Martha Gellhorn was one of the first—and most widely read—female war correspondents of the twentieth century. She is best known for her fearless reporting in Europe before and during WWII and for her brief marriage to Ernest Hemingway, but she was also an acclaimed novelist.
In 1938, before the Munich pact, Gellhorn visited Prague and witnessed its transformation from a proud democracy preparing to battle Hitler to a country occupied by the German army. Born out of this experience, A Stricken Field follows a journalist who returns to Prague after its annexation and finds her efforts to obtain help for the refugees and to convey the shocking state of the country both frustrating and futile. A convincing account of a people under the brutal oppression of the Gestapo, A Stricken Field is Gellhorn’s most powerful work of fiction.
“[A] brave, final novel. Its writing is quick with movement and with sympathy; its people alive with death, if one can put it that way. It leaves one with aching heart and questing mind.”—New York Herald Tribune

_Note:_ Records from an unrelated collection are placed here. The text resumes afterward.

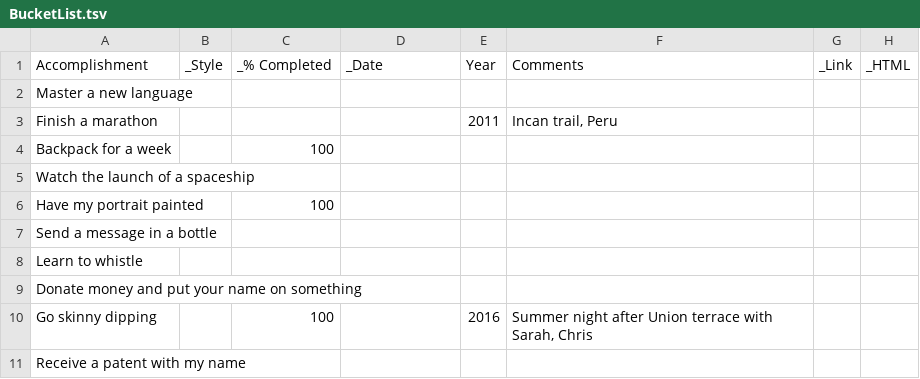
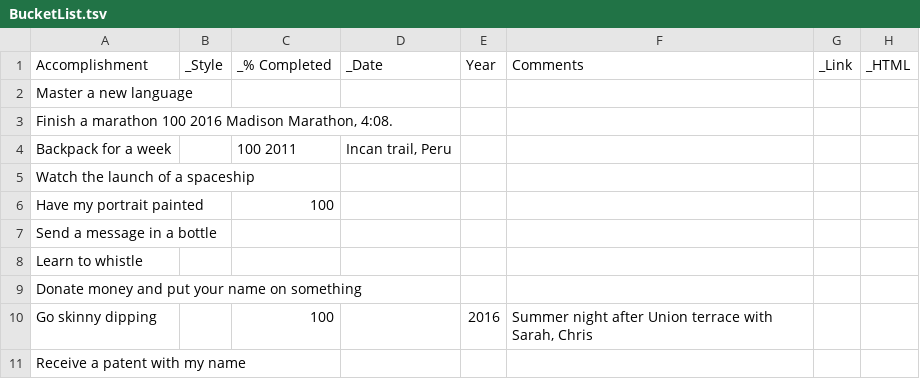
Before and after one commit to taylorchasewhite/dataTank, a TSV file: BucketList.tsv, drawn as a sheet; only a part is shown.

Commit message:
Update BucketList.tsv

```diff
--- a/BucketList.tsv
+++ b/BucketList.tsv
@@ -2,4 +2,4 @@ Accomplishment	_Style	_% Completed	_Date	Year	Comments	_Link	_HTML
 Master a new language							
-Finish a marathon				2011	Incan trail, Peru		
-Backpack for a week		100					
+Finish a marathon   100   2016  Madison Marathon, 4:08.
+Backpack for a week		100   2011	Incan trail, Peru
 Watch the launch of a spaceship							
```
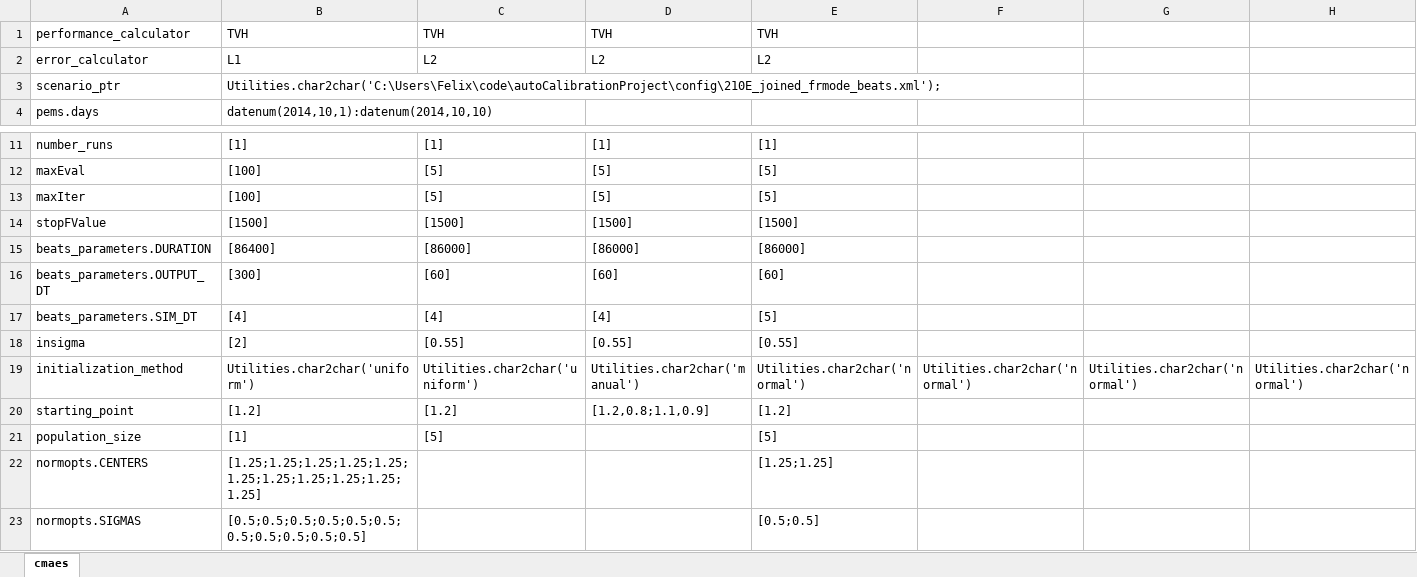
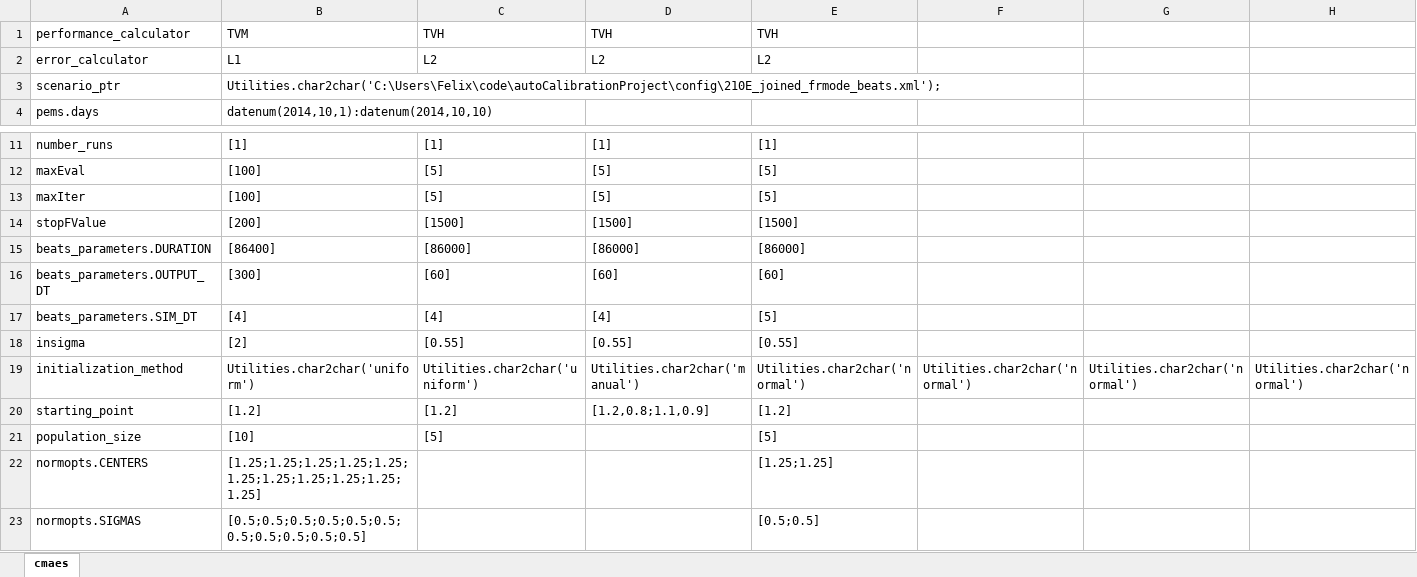
Before and after one commit to felixmeziere/autoCalibrationProject, an Excel workbook: xls/Cmaes_210E_program.xlsx, sheet cmaes, drawn as a sheet; only a part is shown, gaps mark what is left out; values as stored, in another font and other column widths than the file's, no borders; the diff names each change by its address in the sheet, - before the commit and + after, or states it on an @@ line.

```diff
--- a/xls/Cmaes_210E_program.xlsx (sheet cmaes)
+++ b/xls/Cmaes_210E_program.xlsx (sheet cmaes)
-B1: TVH
+B1: TVM
-B14: [1500]
+B14: [200]
-B21: [1]
+B21: [10]
```
Also changed, not shown: xls/Cmaes_210E_Results.xlsx, 5 other files.
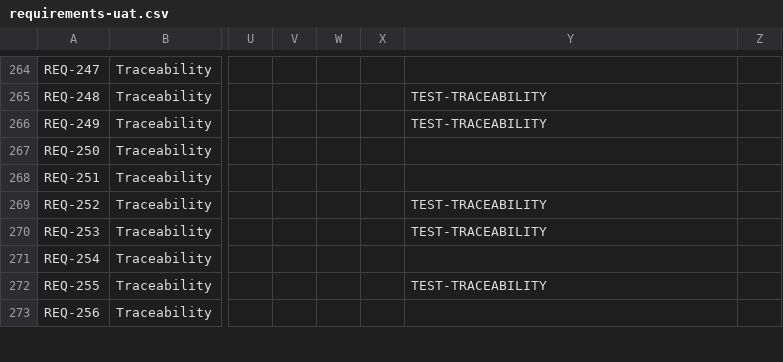
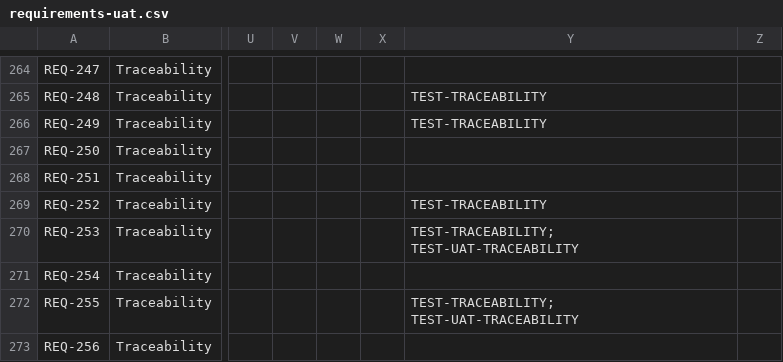
Before and after one commit to patrick984/reqtable, a CSV file: requirements-uat.csv, drawn as a sheet; only a part is shown, gaps mark what is left out; the diff covers the shown part only; the diff names each change by its address in the sheet, - before the commit and + after, or states it on an @@ line.

```diff
--- a/requirements-uat.csv
+++ b/requirements-uat.csv
-Y270: TEST-TRACEABILITY
+Y270: TEST-TRACEABILITY; TEST-UAT-TRACEABILITY
-Y272: TEST-TRACEABILITY
+Y272: TEST-TRACEABILITY; TEST-UAT-TRACEABILITY
```
Also changed, not shown: 2 added rows and 4 edited cells elsewhere in this file, 6 other files.
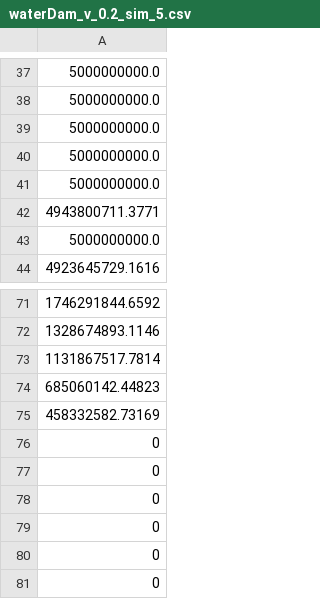
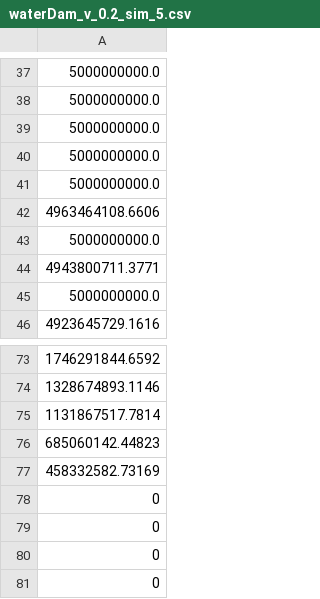
Before and after one commit to luizgabrielsilva/2023_02_cst_323_introduction_to_earth_system_modelling, a CSV file: projects/water_in_the_dam/data/water_in_dam_v0.2/waterDam_v_0.2_sim_5.csv, drawn as a sheet; only a part is shown, gaps mark what is left out.

Commit message:
Update simulated data.

```diff
--- a/projects/water_in_the_dam/data/water_in_dam_v0.2/waterDam_v_0.2_sim_5.csv
+++ b/projects/water_in_the_dam/data/water_in_dam_v0.2/waterDam_v_0.2_sim_5.csv
@@ -41,2 +41,4 @@
 5000000000.0
+4963464108.6606
+5000000000.0
 4943800711.3771
@@ -75,4 +77,2 @@
 458332582.73169
-0
-0
 0
```
Also changed, not shown: projects/water_in_the_dam/data/water_in_dam_v0.1/waterDam_v_0.1_sim_1.csv, projects/water_in_the_dam/data/water_in_dam_v0.2/waterDam_v_0.2_sim_1.csv, 15 other files.
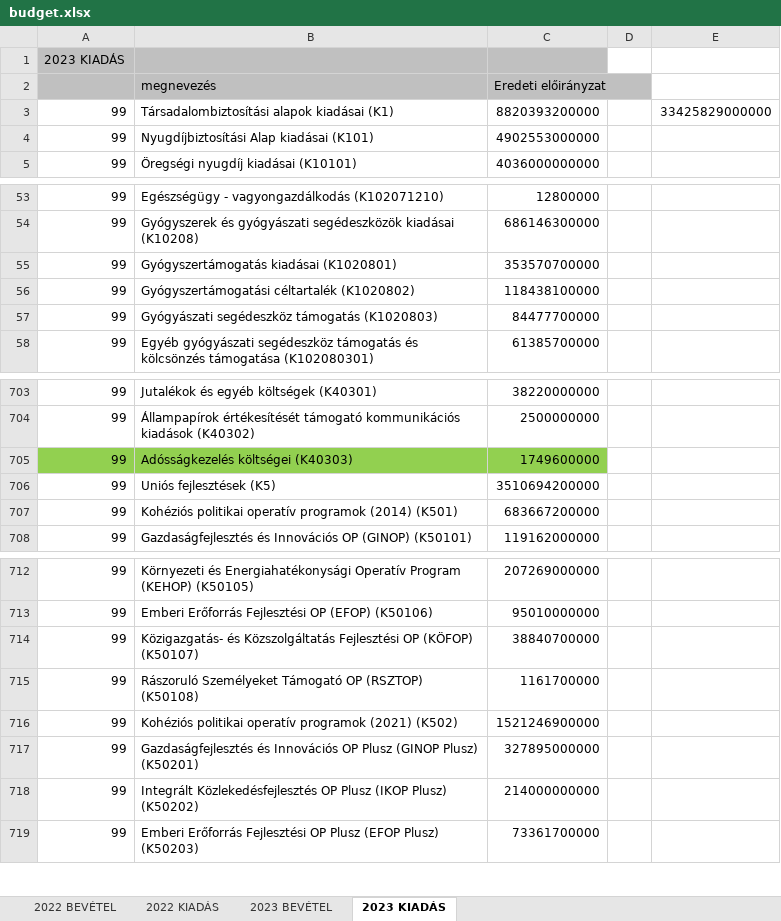
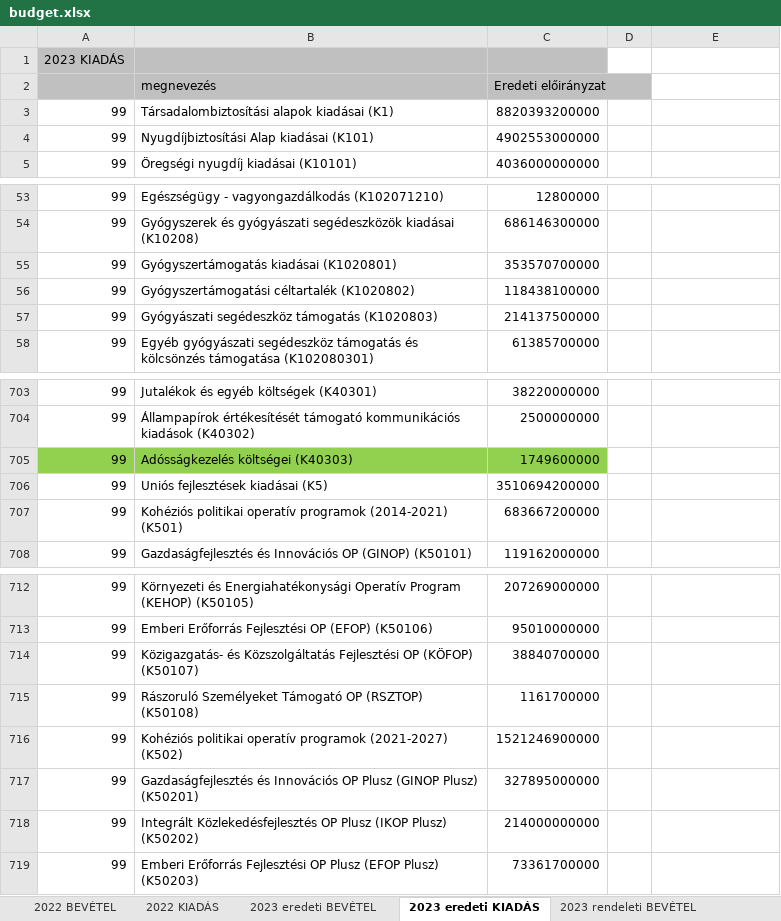
Before and after one commit to k-monitor/onkormanyzati-koltsegvetes-v2, an Excel workbook: input/budget.xlsx, sheet 2023 eredeti KIADÁS, drawn as a sheet; only a part is shown, gaps mark what is left out; values as stored, in another font and other column widths than the file's, no borders; the diff names each change by its address in the sheet, - before the commit and + after, or states it on an @@ line.

```diff
--- a/input/budget.xlsx (sheet 2023 eredeti KIADÁS)
+++ b/input/budget.xlsx (sheet 2023 eredeti KIADÁS)
-sheet tab: 2023 BEVÉTEL
+sheet tab: 2023 eredeti BEVÉTEL
-sheet tab: 2023 KIADÁS
+sheet tab: 2023 eredeti KIADÁS
+sheet tab: 2023 rendeleti BEVÉTEL
-E3: 33425829000000
+E3: (empty)
-C57 (Eredeti előirányzat): 84477700000
+C57 (Eredeti előirányzat): 214137500000
-B706 (megnevezés): Uniós fejlesztések (K5)
+B706 (megnevezés): Uniós fejlesztések kiadásai (K5)
-B707 (megnevezés): …operatív programok (2014) (K501)
+B707 (megnevezés): …operatív programok (2014-2021) (K501)
-B716 (megnevezés): …operatív programok (2021) (K502)
+B716 (megnevezés): …operatív programok (2021-2027) (K502)
```
Also changed, not shown: sheet 2022 KIADÁS, other sheet tabs, formulas that keep their value, input/config.xlsx, 19 other files.
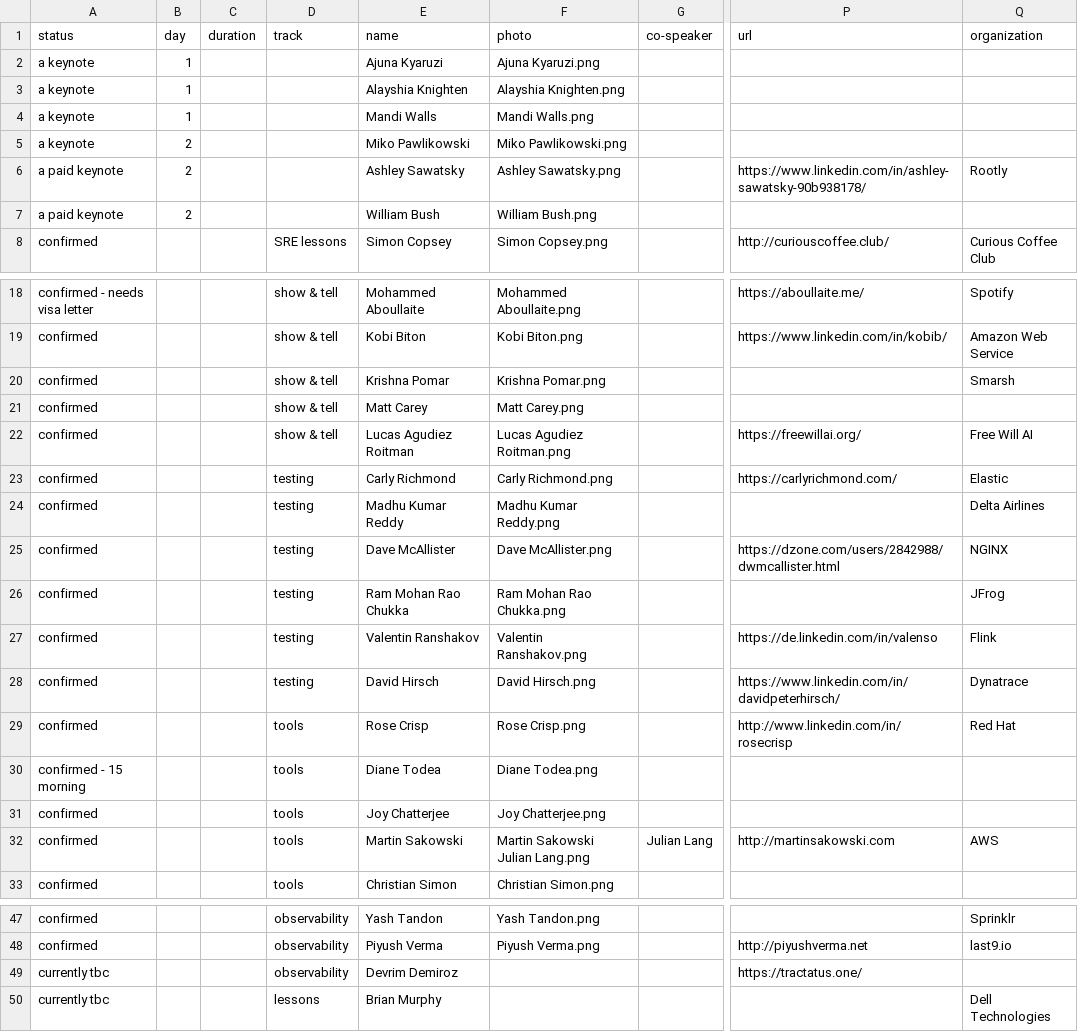
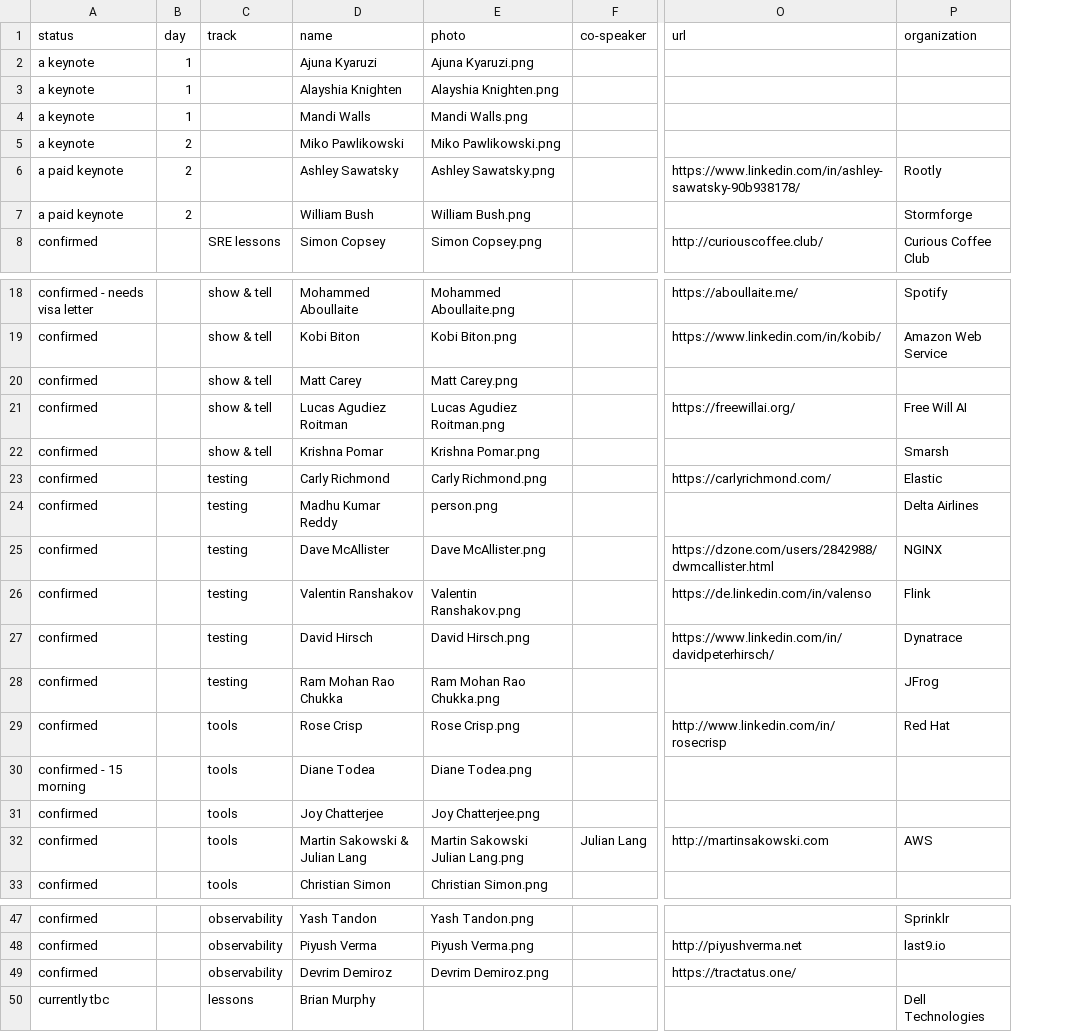
Before and after one commit to Prompt-Engineering-Conference/2025.promptengineering.rocks, a CSV file: _db/talks_2023.csv, drawn as a sheet; only a part is shown, gaps mark what is left out; removed rows and columns are numbered as before the commit, all else as after; the diff covers the shown part only; the diff names each change by its address in the sheet, - before the commit and + after, or states it on an @@ line.

Commit message:
Add files via upload

```diff
--- a/_db/talks_2023.csv
+++ b/_db/talks_2023.csv
-column C (duration), empty
-P7 (organization): (empty)
+P7 (organization): Stormforge
@@ row 20 moved to row 22: confirmed @@
-E24 (photo): Madhu Kumar Reddy.png
+E24 (photo): person.png
@@ row 26 moved to row 28: confirmed @@
-D32 (name): Martin Sakowski
+D32 (name): Martin Sakowski & Julian Lang
-A49 (status): currently tbc
+A49 (status): confirmed
-E49 (photo): (empty)
+E49 (photo): Devrim Demiroz.png
```
Also changed, not shown: 3 edited cells elsewhere in this file.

“The translation of [Gellhorn’s] personal testimony into the form of a novel has . . . force and point.”—Times Literary Supplement